Today is Primary Election Day, so if you haven’t already voted, vote.
Yeah, I know, it’s the middle of August, and with our new top-two primary, there aren’t really many meaningful contests on the ballot. But there are a few, and as my mother relentlessly reminds me whenever she sees me wearing my usual shmatas, appearances count. The Republicans are downplaying expectations in the governor’s and 8th CD races, but they’re also pushing an aggressive get out the vote effort, and you can be sure they’ll claim momentum tomorrow morning if they’re even close. So help Rossi and Reichert meet expectations by turning out for Gregoire and Burner.
Remember, both Reichert and Rossi support that clueless old guy in the video above, and they’re 100% behind his economic policies. There are differences between the two parties, and there’s a lot at stake in this election for both Washington state and the nation.
I don’t generally do formal endorsements, but here are a few other top races I have my eye on:
Commissioner of Public Lands / Attorney General

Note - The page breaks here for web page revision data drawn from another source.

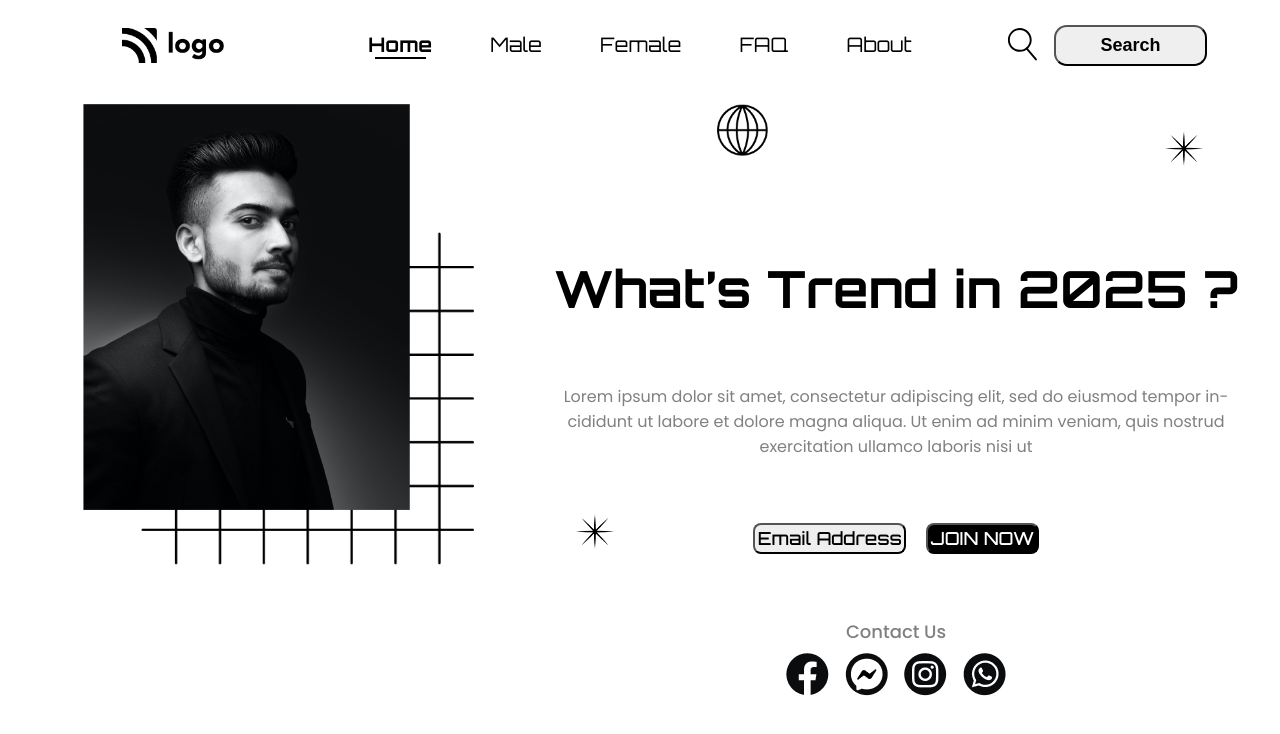
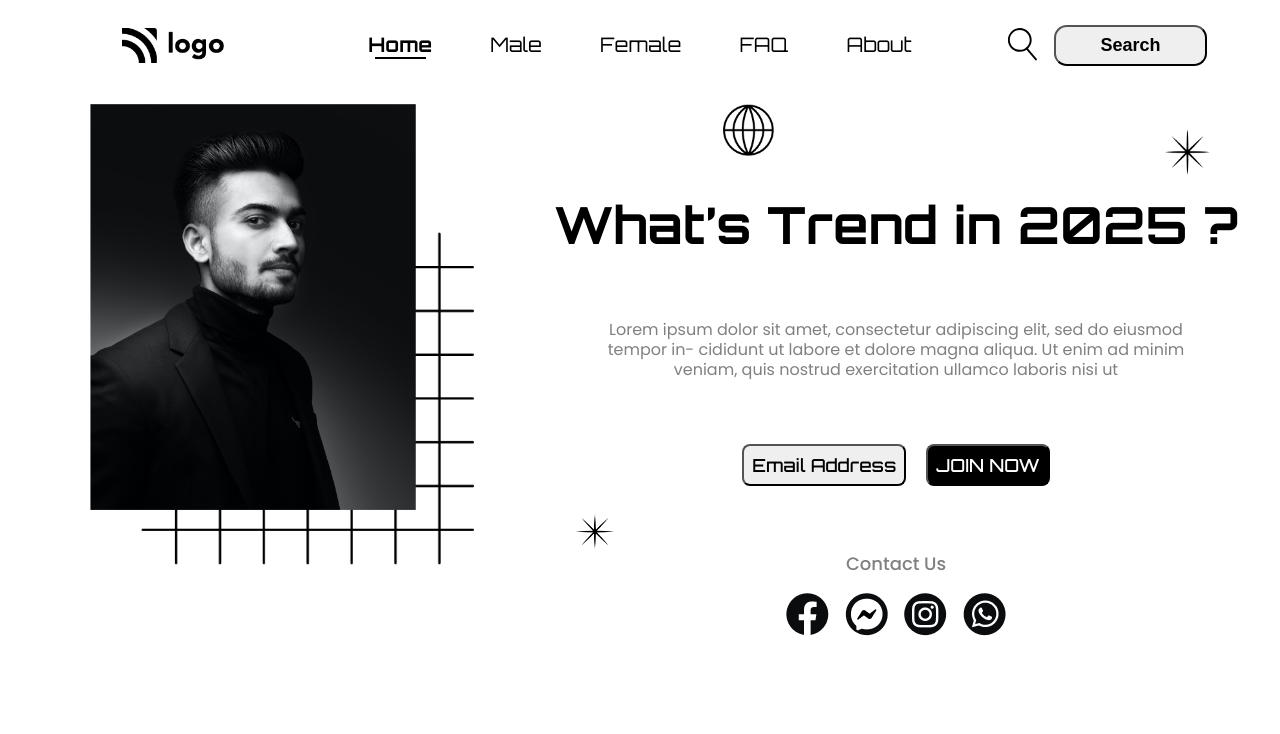
Before and after one commit to kushbosamiya/Bootcamp-landing-page-1, a plain HTML site: page Public/index.html in a window 1280 px wide. Drawn offline with Linux system fonts and the light colour scheme.

Commit message:
Update style.css

```diff
--- a/Public/style.css
+++ b/Public/style.css
@@ -106,7 +106,7 @@ img[alt="star-pattern"]
     position: relative;
     left: 60vmax;
     top: 2vmax;
-    width: 3vmax;
+    width: 3.5vmax;
 }
 img[alt="globe-pattern"]
 {
@@ -117,7 +117,7 @@ img[alt="globe-pattern"]
 [class="hero-container-right"]
 {
     position: absolute;
-    top: 20vmax;
+    top: 15vmax;
     left: 40vmax;
     /* padding: 2vmax; */
     display: flex;
@@ -136,8 +136,12 @@ img[alt="globe-pattern"]
 }
 [class="hero-description"]
 {
-    padding-left: 5%;
-    padding-right: 5%;
+/*
+    width: 80%; */
+    line-height: 1.25rem;
+    padding-left: 12%;
+    padding-right: 12%;
+    /* padding: 5%; */
     text-align: center;
     font-family: poppins;
     color: grey;
@@ -146,7 +150,7 @@ img[alt="globe-pattern"]
 {
     font-family: Orbitron;
     border-radius: .5rem;
-    padding: .15rem;
+    padding: .5rem;
     font-size: large;
     font-weight: 500;
 }
@@ -163,7 +167,7 @@ img[alt="globe-pattern"]
     flex-direction: column;
     align-items: center;
     font-family: poppins;
-    gap: .5rem;
+    gap: 1rem;
     /* padding: .15rem; */
 }
 [class="contact-heading"]
```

Again, not real contests, as we’ll be getting rematches in November, but again momentum counts, especially as Democrats Peter Goldmark and John Ladenburg make their final fundraising drive post-primary. Goldmark looks like he’s in a pretty good position to win this thing, putting the Commissioner of Public Lands office in the hands of somebody who actually cares about public lands, and Ladenburg is a dynamic public speaker who could certainly give McKenna a run for his money… if he can manage to raise enough money to get his message before voters. Vote for Goldmark and Ladenburg.
Initiative 26: “The PVR Incumbency Protection Act”
Initiative 26 claims it would make King County Council, executive and assessor positions nonpartisan, when in fact all it will do is remove partisan labels from the ballot, thus giving voters less information with which to make their choices. For example, if it passes (and it probably will), Councilmember Pete von Reichbauer will still be a Republican… he just won’t have to say he’s one in his literature, on his advertising and on the ballot. That’s great for PVR, as it makes it easier to win election in a district that is steadily trending Democratic, but I don’t see how it makes the Council operate any better. I-26 is bullshit. Vote no.
Supreme Court: Mary Fairhurst
Let’s get this race over with by giving Justice Mary Fairhurst the 50% plus one she needs to retain her seat. I’ve got nothing against her opponent Michael Bond—he’s been HA’s most loyal advertiser this year, and seemed like a nice enough guy when he stopped by DL a couple weeks ago—but he’s given us no reason to toss out Fairhurst, who has proven to be one of the most even handed and legally competent justices on the bench, despite the Seattle Times’ anti-government ravings. And… well… she’s a family friend, one of the nicest and most down to earth Supreme Court justices you’ll ever meet. Vote for Mary Fairhurst.
King County Superior Court Position 22: Rebeccah Graham
Hell, I’m no lawyer, so when I’ve got no idea who to vote for in judicial races, I usually ask my lawyer friends (well, the ones I respect), and that means I usually consult with Becca. (I haven’t asked, but I’m pretty sure she’d suggest herself in this race.) But I’m biased, so listen to the Seattle P-I: “Graham has a diverse background, calm demeanor, passion for the law and has six years of experience as a pro tem judge. All make her an excellent candidate.” What they said; vote for Rebeccah Graham.
Dan Savage writes:
you’re going to ignore the commissioner of public urination race?!?!
I assume he means the Superintendent of Public Instruction, since I already mentioned Commissioner of Public Lands, in which case, yeah, vote for Randy Dorn, even though it’s another one of those meaningless exhibition bouts. For eight years I’ve watched the emphasis on WASL transform my daughter’s classroom into an elementary school equivalent of a Stanley Kaplan prep course. Anybody but Bergeson.